(Entries supplied)
══════════════════════════════
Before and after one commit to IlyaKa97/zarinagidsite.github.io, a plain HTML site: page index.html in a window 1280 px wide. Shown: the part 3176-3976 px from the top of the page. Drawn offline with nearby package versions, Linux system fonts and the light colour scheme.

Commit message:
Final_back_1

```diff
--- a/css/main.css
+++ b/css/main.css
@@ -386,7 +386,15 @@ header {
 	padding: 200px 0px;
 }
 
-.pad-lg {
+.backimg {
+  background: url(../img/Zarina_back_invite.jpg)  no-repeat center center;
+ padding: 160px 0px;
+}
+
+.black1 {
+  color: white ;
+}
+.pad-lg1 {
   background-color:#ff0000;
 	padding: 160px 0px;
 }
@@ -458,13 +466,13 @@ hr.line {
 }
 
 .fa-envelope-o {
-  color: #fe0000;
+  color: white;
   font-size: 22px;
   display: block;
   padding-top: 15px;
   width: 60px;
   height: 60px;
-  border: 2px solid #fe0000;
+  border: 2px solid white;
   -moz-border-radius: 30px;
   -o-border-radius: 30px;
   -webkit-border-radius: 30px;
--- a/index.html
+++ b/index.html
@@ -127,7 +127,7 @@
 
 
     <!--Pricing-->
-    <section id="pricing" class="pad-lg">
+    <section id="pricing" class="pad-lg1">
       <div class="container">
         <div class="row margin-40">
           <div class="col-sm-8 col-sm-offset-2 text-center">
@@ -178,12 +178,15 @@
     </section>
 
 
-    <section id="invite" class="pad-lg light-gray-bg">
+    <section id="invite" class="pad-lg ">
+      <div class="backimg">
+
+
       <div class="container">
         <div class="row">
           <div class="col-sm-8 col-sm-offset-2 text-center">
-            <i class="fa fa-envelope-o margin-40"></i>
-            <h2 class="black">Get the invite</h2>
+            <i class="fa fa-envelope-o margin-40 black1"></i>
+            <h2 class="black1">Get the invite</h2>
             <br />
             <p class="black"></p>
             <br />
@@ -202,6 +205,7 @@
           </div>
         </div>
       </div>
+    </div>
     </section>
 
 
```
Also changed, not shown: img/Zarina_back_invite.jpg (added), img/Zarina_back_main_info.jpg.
══════════════════════════════
(Assignment) Repeat each record word for word.

(Answer to the problem)
Before and after one commit to IlyaKa97/zarinagidsite.github.io, a plain HTML site: page index.html in a window 1280 px wide. Shown: the part 3176-3976 px from the top of the page. Drawn offline with nearby package versions, Linux system fonts and the light colour scheme.

Commit message:
Final_back_1

```diff
--- a/css/main.css
+++ b/css/main.css
@@ -386,7 +386,15 @@ header {
 	padding: 200px 0px;
 }
 
-.pad-lg {
+.backimg {
+  background: url(../img/Zarina_back_invite.jpg)  no-repeat center center;
+ padding: 160px 0px;
+}
+
+.black1 {
+  color: white ;
+}
+.pad-lg1 {
   background-color:#ff0000;
 	padding: 160px 0px;
 }
@@ -458,13 +466,13 @@ hr.line {
 }
 
 .fa-envelope-o {
-  color: #fe0000;
+  color: white;
   font-size: 22px;
   display: block;
   padding-top: 15px;
   width: 60px;
   height: 60px;
-  border: 2px solid #fe0000;
+  border: 2px solid white;
   -moz-border-radius: 30px;
   -o-border-radius: 30px;
   -webkit-border-radius: 30px;
--- a/index.html
+++ b/index.html
@@ -127,7 +127,7 @@
 
 
     <!--Pricing-->
-    <section id="pricing" class="pad-lg">
+    <section id="pricing" class="pad-lg1">
       <div class="container">
         <div class="row margin-40">
           <div class="col-sm-8 col-sm-offset-2 text-center">
@@ -178,12 +178,15 @@
     </section>
 
 
-    <section id="invite" class="pad-lg light-gray-bg">
+    <section id="invite" class="pad-lg ">
+      <div class="backimg">
+
+
       <div class="container">
         <div class="row">
           <div class="col-sm-8 col-sm-offset-2 text-center">
-            <i class="fa fa-envelope-o margin-40"></i>
-            <h2 class="black">Get the invite</h2>
+            <i class="fa fa-envelope-o margin-40 black1"></i>
+            <h2 class="black1">Get the invite</h2>
             <br />
             <p class="black"></p>
             <br />
@@ -202,6 +205,7 @@
           </div>
         </div>
       </div>
+    </div>
     </section>
 
 
```
Also changed, not shown: img/Zarina_back_invite.jpg (added), img/Zarina_back_main_info.jpg.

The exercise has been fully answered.